Among the lines below, count those with "middot". Give only the number.

Material for this exercise.
◇ ◇ ◇

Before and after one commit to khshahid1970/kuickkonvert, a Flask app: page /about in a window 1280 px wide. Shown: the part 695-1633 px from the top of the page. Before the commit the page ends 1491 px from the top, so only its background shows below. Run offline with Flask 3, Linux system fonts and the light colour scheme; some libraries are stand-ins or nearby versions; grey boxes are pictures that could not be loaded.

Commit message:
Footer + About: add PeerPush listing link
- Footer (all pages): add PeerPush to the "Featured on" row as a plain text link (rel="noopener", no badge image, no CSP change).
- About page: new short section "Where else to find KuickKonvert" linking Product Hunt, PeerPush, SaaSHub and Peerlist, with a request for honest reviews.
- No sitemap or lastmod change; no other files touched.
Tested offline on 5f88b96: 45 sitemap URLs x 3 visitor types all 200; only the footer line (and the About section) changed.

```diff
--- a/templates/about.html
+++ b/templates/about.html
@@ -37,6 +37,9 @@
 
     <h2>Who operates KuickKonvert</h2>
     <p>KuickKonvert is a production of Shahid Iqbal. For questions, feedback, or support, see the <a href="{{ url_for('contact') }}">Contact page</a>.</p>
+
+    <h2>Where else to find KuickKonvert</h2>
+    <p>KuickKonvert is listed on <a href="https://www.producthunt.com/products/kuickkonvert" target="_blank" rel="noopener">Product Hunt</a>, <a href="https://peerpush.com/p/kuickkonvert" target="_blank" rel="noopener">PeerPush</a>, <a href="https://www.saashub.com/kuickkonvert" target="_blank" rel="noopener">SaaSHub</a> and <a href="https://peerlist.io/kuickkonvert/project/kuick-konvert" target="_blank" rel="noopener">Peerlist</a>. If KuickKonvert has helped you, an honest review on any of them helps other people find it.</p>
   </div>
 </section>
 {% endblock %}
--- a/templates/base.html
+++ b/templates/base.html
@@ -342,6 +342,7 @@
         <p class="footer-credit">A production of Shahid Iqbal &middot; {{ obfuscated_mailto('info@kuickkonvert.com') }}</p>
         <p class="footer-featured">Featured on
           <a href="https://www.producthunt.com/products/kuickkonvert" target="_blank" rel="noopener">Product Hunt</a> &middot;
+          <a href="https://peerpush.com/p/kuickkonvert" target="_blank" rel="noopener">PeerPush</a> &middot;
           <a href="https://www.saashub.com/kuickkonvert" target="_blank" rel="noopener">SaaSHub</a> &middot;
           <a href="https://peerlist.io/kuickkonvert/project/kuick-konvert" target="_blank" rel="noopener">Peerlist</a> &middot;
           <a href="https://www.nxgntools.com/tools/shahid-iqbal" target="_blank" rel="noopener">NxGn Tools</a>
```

◇ ◇ ◇

Answer for this exercise. 5